> Source data:

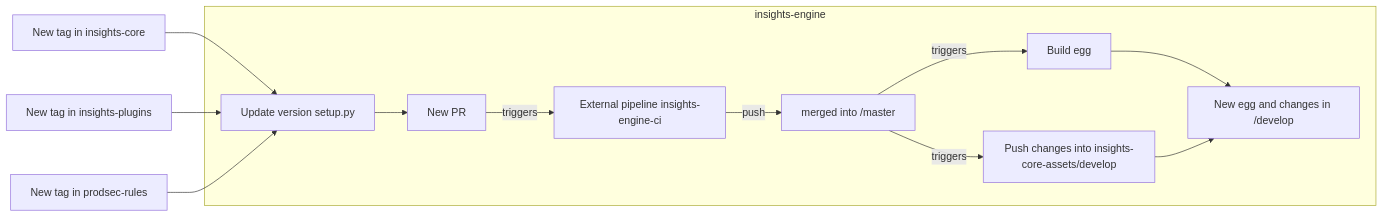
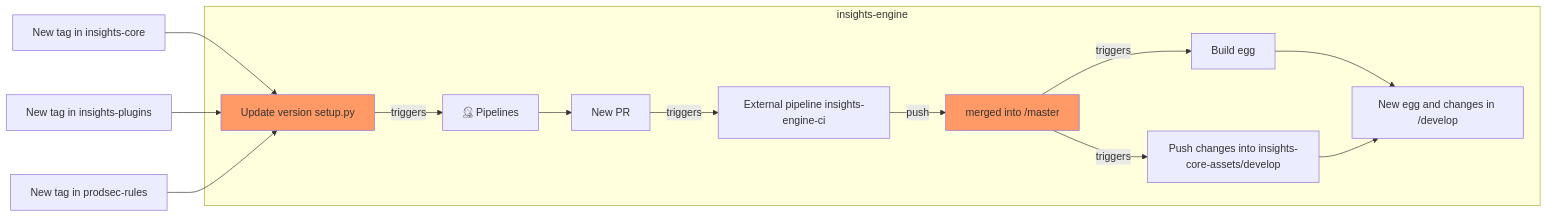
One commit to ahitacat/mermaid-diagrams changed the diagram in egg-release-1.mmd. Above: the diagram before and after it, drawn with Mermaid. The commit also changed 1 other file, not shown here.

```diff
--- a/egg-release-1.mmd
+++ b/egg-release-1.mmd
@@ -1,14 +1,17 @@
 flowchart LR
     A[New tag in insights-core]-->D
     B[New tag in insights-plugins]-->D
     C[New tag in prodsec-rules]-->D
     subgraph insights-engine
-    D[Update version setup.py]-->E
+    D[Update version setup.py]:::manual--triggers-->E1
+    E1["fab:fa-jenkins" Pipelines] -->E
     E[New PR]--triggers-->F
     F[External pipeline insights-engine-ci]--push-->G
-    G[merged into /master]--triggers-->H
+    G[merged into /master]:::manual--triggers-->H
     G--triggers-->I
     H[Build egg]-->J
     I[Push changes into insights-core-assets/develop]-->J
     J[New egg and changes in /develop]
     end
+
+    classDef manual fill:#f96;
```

> Exercise aim: Give each record above back word for word, but carry over none of the pictures.

> Answer box:
One commit to ahitacat/mermaid-diagrams changed the diagram in egg-release-1.mmd. Above: the diagram before and after it, drawn with Mermaid. The commit also changed 1 other file, not shown here.

```diff
--- a/egg-release-1.mmd
+++ b/egg-release-1.mmd
@@ -1,14 +1,17 @@
 flowchart LR
     A[New tag in insights-core]-->D
     B[New tag in insights-plugins]-->D
     C[New tag in prodsec-rules]-->D
     subgraph insights-engine
-    D[Update version setup.py]-->E
+    D[Update version setup.py]:::manual--triggers-->E1
+    E1["fab:fa-jenkins" Pipelines] -->E
     E[New PR]--triggers-->F
     F[External pipeline insights-engine-ci]--push-->G
-    G[merged into /master]--triggers-->H
+    G[merged into /master]:::manual--triggers-->H
     G--triggers-->I
     H[Build egg]-->J
     I[Push changes into insights-core-assets/develop]-->J
     J[New egg and changes in /develop]
     end
+
+    classDef manual fill:#f96;
```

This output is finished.